Collection entries:

+-------+

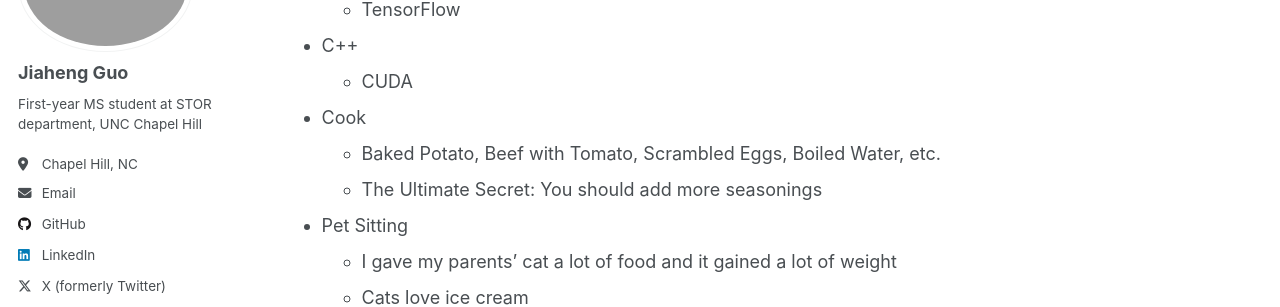
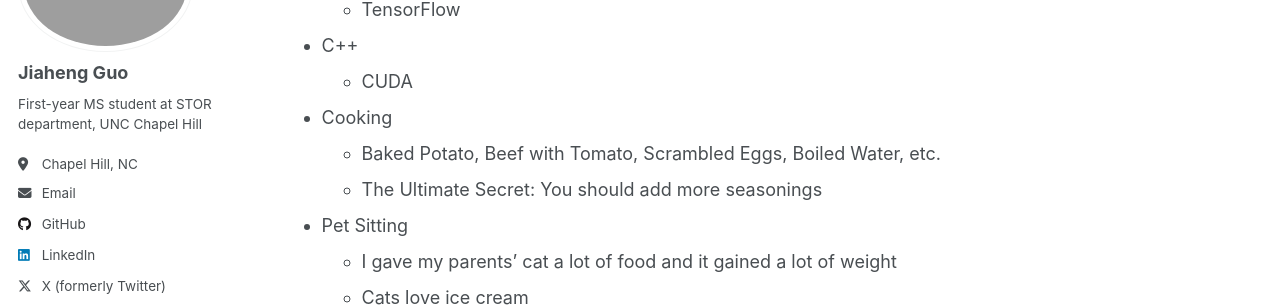
Before and after one commit to jiaheng-guo/jiaheng-guo.github.io, a Jekyll site: the page built from _pages/cv.md, in a window 1280 px wide and 900 px high, scrolled down 570 px. Shown: the part 181-488 px from the top of the window. Built offline with Jekyll 4.4.1, drawn with Linux system fonts in a browser that asks for light colours; a script that is not in the unit is left out.

Commit message:
regular update

```diff
--- a/_pages/cv.md
+++ b/_pages/cv.md
@@ -48,7 +48,7 @@ Skills
   * TensorFlow
 * C++
   * CUDA
-* Cook
+* Cooking
   * Baked Potato, Beef with Tomato, Scrambled Eggs, Boiled Water, etc.
   * The Ultimate Secret: You should add more seasonings
 * Pet Sitting
```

+-------+

▶ EXERCISE INSTRUCTIONS
Find every line in the records that has the string "with", then state how many there are and nothing else.

▶ PROBLEM SOLUTION
2